WHAT YOU ARE ASKED TO DO –
Only the lines from the one with "flowchart LR" through the end of the material, both ends included, should be retyped exactly.

DATASET –
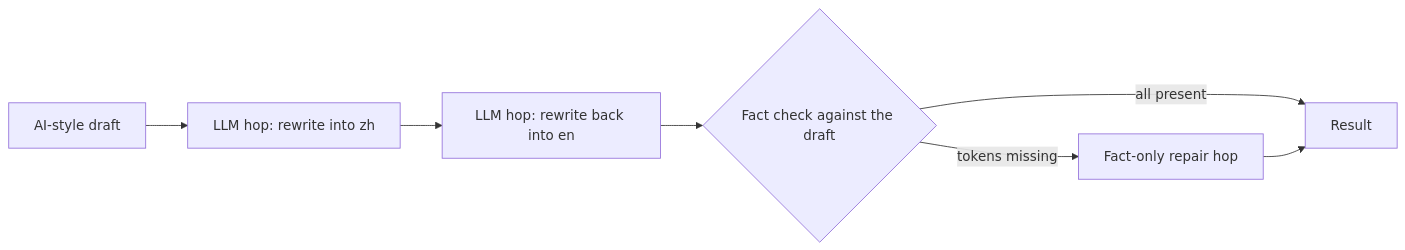
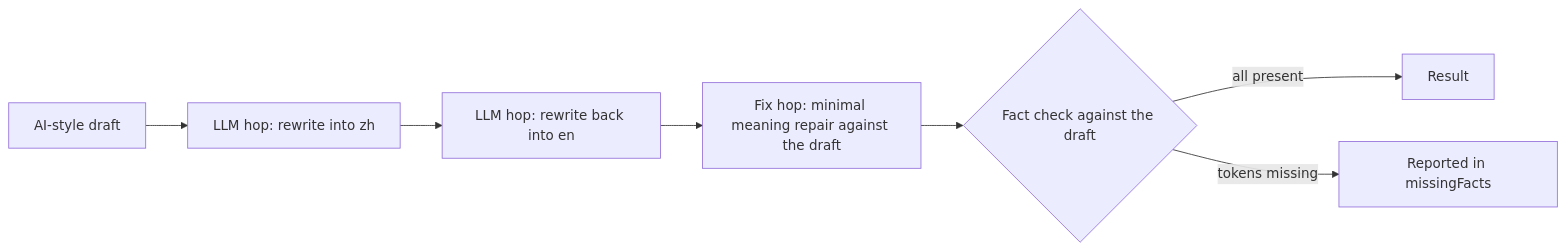
The diagram in README.md (w21180239/not-a-bot), drawn with Mermaid before and after one commit. The commit also changed other lines of this file and 25 other files, not shown here.

First line of the commit message:
docs: describe the light and standard presets and the meaning repair

````diff
--- a/README.md
+++ b/README.md
@@ -119,9 +120,9 @@
 ```mermaid
 flowchart LR
     A[AI-style draft] --> B[LLM hop: rewrite into zh]
     B --> C[LLM hop: rewrite back into en]
-    C --> D{Fact check against the draft}
-    D -->|tokens missing| E[Fact-only repair hop]
-    D -->|all present| F[Result]
-    E --> F
+    C --> D[Fix hop: minimal meaning repair against the draft]
+    D --> E{Fact check against the draft}
+    E -->|all present| F[Result]
+    E -->|tokens missing| G[Reported in missingFacts]
 ```
````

EXERCISE OUTPUT –
 flowchart LR
     A[AI-style draft] --> B[LLM hop: rewrite into zh]
     B --> C[LLM hop: rewrite back into en]
-    C --> D{Fact check against the draft}
-    D -->|tokens missing| E[Fact-only repair hop]
-    D -->|all present| F[Result]
-    E --> F
+    C --> D[Fix hop: minimal meaning repair against the draft]
+    D --> E{Fact check against the draft}
+    E -->|all present| F[Result]
+    E -->|tokens missing| G[Reported in missingFacts]
 ```
````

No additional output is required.